The recent data indicate that Rochester, one of the biggest cities in northern New York, has such a high crime rate that it even managed to surpass Chicago, a city well-known for omnipresent violence.

In response to this issue, city officials from the Democratic Party are embracing increased police intervention.

This move presents a deviation from the policies of other Democratic city governments that are mainly resorting to police defunding in the wake of massive left-wing protests.

Cynthia Herriott-Sullivan, an Interim Police Chief in Rochester, told reporters that the federal task force would intensify its actions over the coming 60 days to cut back on the aggravating gun violence in the city.

Herriott-Sullivan utilized her press conference to ask left-wing activists if they would agree that there would be no increase in homicide rates if the city government opted for a solution that involved the police.

The Interim Police Chief also admitted that some suspects might have been released too quickly after capture.

The concrete evidence from Rochester Police Department is clear.

Until July 12th this year, there have reportedly been 37 homicides in Rochester.

Given that, according to the 2019 FBI data, there are 205,769 residents, this number amounts to 18.0 homicides per 100,000 people.

Quite surprisingly, the rate metric is higher than the one from Chicago, a city notorious for high criminal activity.

The Chicago Police Department data show that there had been 382 homicides until July 11th this year.

If we consider that there are 2,707,064 Chicago residents, we get the 14.1 homicides per 100,000 people rate, which is somewhat lower than the rate from Rochester.

Divisive reactions

The data from Rochester sparked varying reactions from officials.

U.S. Attorney James P. Kennedy Jr. criticized the approach that aims to confront citizens with the police, mostly promoted by left-wing activists.

He emphasized that the “us versus them” view on police should be abandoned for the sake of the safety of ordinary, law-abiding citizens.

He said that supporting the police does not need to be tied with the repression of people of color and could be focused on crime prevention.

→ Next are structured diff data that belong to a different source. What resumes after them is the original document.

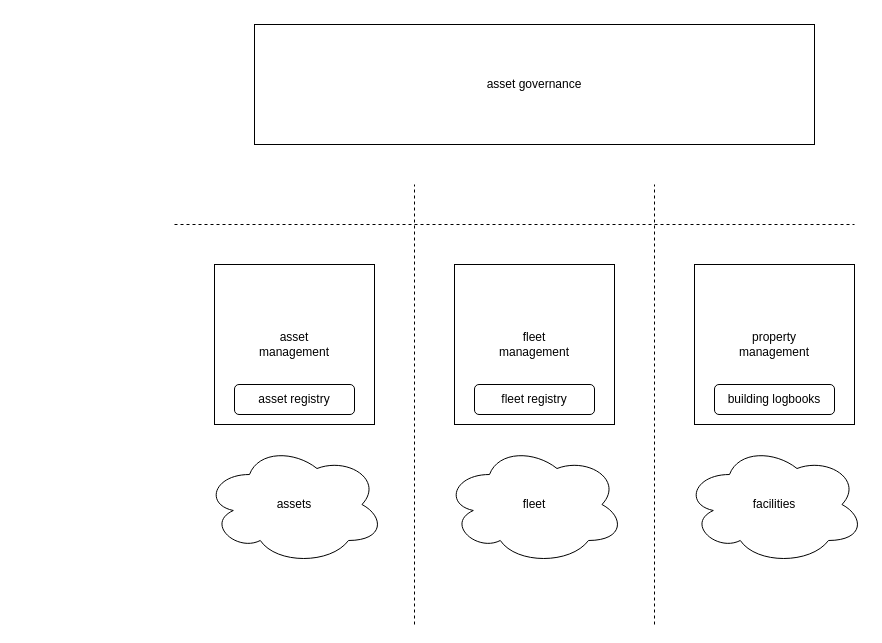
timoruohomaki/LUT-DAP keeps this draw.io diagram as thesis/Untitled Diagram.drawio. Above is the earlier version. Source tidied: cells renumbered, new cells numbered last; positions are measured from the earlier drawing's top-left corner, leaving out a move shared by most shapes. Both pictures are drawn from the tidied source at 100%, with x=0, y=0 at pixel (174, 24).
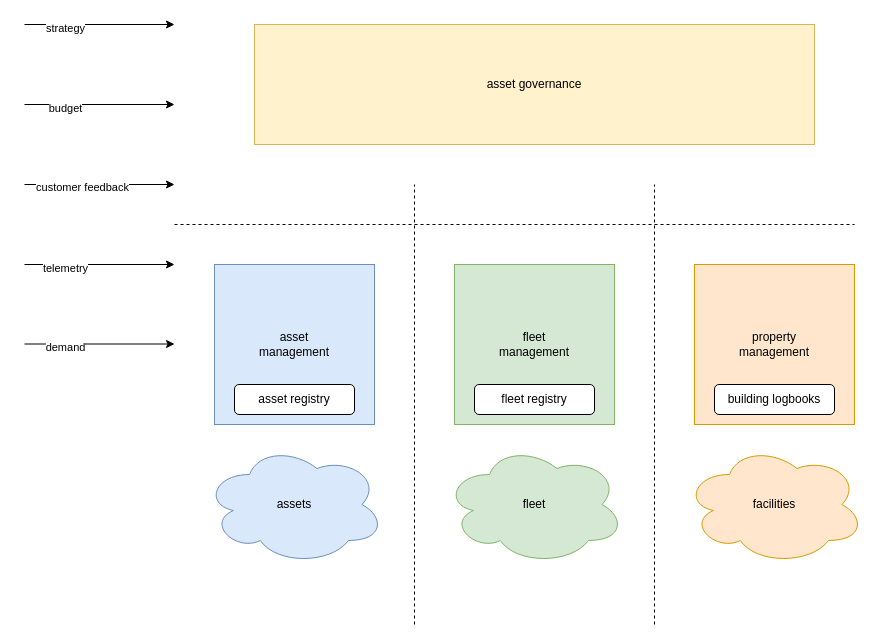
The same page after the edit.

Change to the diagram source:
```diff
@@
-    <mxCell id="3" value="asset&lt;div&gt;management&lt;/div&gt;" style="whiteSpace=wrap;html=1;" parent="1" vertex="1">
+    <mxCell id="3" value="asset&lt;div&gt;management&lt;/div&gt;" style="whiteSpace=wrap;html=1;fillColor=#dae8fc;strokeColor=#6c8ebf;" parent="1" vertex="1">
       <mxGeometry x="40" y="240" width="160" height="160" as="geometry" />
     </mxCell>
-    <mxCell id="4" value="fleet&lt;div&gt;management&lt;/div&gt;" style="whiteSpace=wrap;html=1;" parent="1" vertex="1">
+    <mxCell id="4" value="fleet&lt;div&gt;management&lt;/div&gt;" style="whiteSpace=wrap;html=1;fillColor=#d5e8d4;strokeColor=#82b366;" parent="1" vertex="1">
       <mxGeometry x="280" y="240" width="160" height="160" as="geometry" />
     </mxCell>
-    <mxCell id="5" value="property&lt;div&gt;management&lt;/div&gt;" style="whiteSpace=wrap;html=1;" parent="1" vertex="1">
+    <mxCell id="5" value="property&lt;div&gt;management&lt;/div&gt;" style="whiteSpace=wrap;html=1;fillColor=#ffe6cc;strokeColor=#d79b00;" parent="1" vertex="1">
       <mxGeometry x="520" y="240" width="160" height="160" as="geometry" />
     </mxCell>
@@
-    <mxCell id="8" value="asset governance" style="rounded=0;whiteSpace=wrap;html=1;" parent="1" vertex="1">
+    <mxCell id="8" value="asset governance" style="rounded=0;whiteSpace=wrap;html=1;fillColor=#fff2cc;strokeColor=#d6b656;" parent="1" vertex="1">
       <mxGeometry x="80" width="560" height="120" as="geometry" />
     </mxCell>
-    <mxCell id="9" value="assets" style="ellipse;shape=cloud;whiteSpace=wrap;html=1;" parent="1" vertex="1">
+    <mxCell id="9" value="assets" style="ellipse;shape=cloud;whiteSpace=wrap;html=1;fillColor=#dae8fc;strokeColor=#6c8ebf;" parent="1" vertex="1">
       <mxGeometry x="30" y="420" width="180" height="120" as="geometry" />
     </mxCell>
-    <mxCell id="10" value="fleet" style="ellipse;shape=cloud;whiteSpace=wrap;html=1;" parent="1" vertex="1">
+    <mxCell id="10" value="fleet" style="ellipse;shape=cloud;whiteSpace=wrap;html=1;fillColor=#d5e8d4;strokeColor=#82b366;" parent="1" vertex="1">
       <mxGeometry x="270" y="420" width="180" height="120" as="geometry" />
     </mxCell>
-    <mxCell id="11" value="facilities" style="ellipse;shape=cloud;whiteSpace=wrap;html=1;" parent="1" vertex="1">
+    <mxCell id="11" value="facilities" style="ellipse;shape=cloud;whiteSpace=wrap;html=1;fillColor=#ffe6cc;strokeColor=#d79b00;" parent="1" vertex="1">
       <mxGeometry x="510" y="420" width="180" height="120" as="geometry" />
     </mxCell>
@@
+    <mxCell id="15" style="endArrow=classic;html=1;rounded=0;" parent="1" edge="1">
+      <mxGeometry relative="1" as="geometry">
+        <mxPoint x="-150" y="160" as="sourcePoint" />
+        <mxPoint y="160" as="targetPoint" />
+      </mxGeometry>
+    </mxCell>
+    <mxCell id="16" value="customer feedback" style="edgeLabel;html=1;align=center;verticalAlign=middle;" parent="15" vertex="1">
+      <mxGeometry x="-0.24" y="-2" relative="1" as="geometry" />
+    </mxCell>
+    <mxCell id="17" style="endArrow=classic;html=1;rounded=0;" parent="1" edge="1">
+      <mxGeometry relative="1" as="geometry">
+        <mxPoint x="-150" y="240" as="sourcePoint" />
+        <mxPoint y="240" as="targetPoint" />
+      </mxGeometry>
+    </mxCell>
+    <mxCell id="18" value="telemetry" style="edgeLabel;html=1;align=center;verticalAlign=middle;" parent="17" vertex="1">
+      <mxGeometry x="0.04" y="-3" relative="1" as="geometry">
+        <mxPoint x="-38" as="offset" />
+      </mxGeometry>
+    </mxCell>
+    <mxCell id="19" style="endArrow=classic;html=1;rounded=0;" parent="1" edge="1">
+      <mxGeometry relative="1" as="geometry">
+        <mxPoint x="-150" y="80" as="sourcePoint" />
+        <mxPoint y="80" as="targetPoint" />
+      </mxGeometry>
+    </mxCell>
+    <mxCell id="20" value="budget" style="edgeLabel;html=1;align=center;verticalAlign=middle;" parent="19" vertex="1">
+      <mxGeometry x="0.04" y="-3" relative="1" as="geometry">
+        <mxPoint x="-38" as="offset" />
+      </mxGeometry>
+    </mxCell>
+    <mxCell id="21" style="endArrow=classic;html=1;rounded=0;" parent="1" edge="1">
+      <mxGeometry relative="1" as="geometry">
+        <mxPoint x="-150" as="sourcePoint" />
+        <mxPoint as="targetPoint" />
+      </mxGeometry>
+    </mxCell>
+    <mxCell id="22" value="strategy" style="edgeLabel;html=1;align=center;verticalAlign=middle;" parent="21" vertex="1">
+      <mxGeometry x="0.04" y="-3" relative="1" as="geometry">
+        <mxPoint x="-38" as="offset" />
+      </mxGeometry>
+    </mxCell>
+    <mxCell id="23" style="endArrow=classic;html=1;rounded=0;" parent="1" edge="1">
+      <mxGeometry relative="1" as="geometry">
+        <mxPoint x="-150" y="319.5" as="sourcePoint" />
+        <mxPoint y="319.5" as="targetPoint" />
+      </mxGeometry>
+    </mxCell>
+    <mxCell id="24" value="demand" style="edgeLabel;html=1;align=center;verticalAlign=middle;" parent="23" vertex="1">
+      <mxGeometry x="0.04" y="-3" relative="1" as="geometry">
+        <mxPoint x="-38" as="offset" />
+      </mxGeometry>
+    </mxCell>
```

Rochester Mayor Lovely A. Warren, however, pointed out that it had been a decade-long trend for Rochester to show a crime rate that is higher than in other U.S. cities.

She identified the racist policies of previous governments as a major culprit for the situation, adding that the crime rose as a result of poverty caused by such policies.

Democratic New York Governor Andrew Cuomo was much less talkative on the issue.

When asked to comment on recent stats from Rochester, Cuomo’s spokesperson pointed to Cuomo’s earlier pledge to take special action against gun violence in the state.

The spokesperson added that the Rochester trend only mirrors a much wider one that is occurring across the U.S.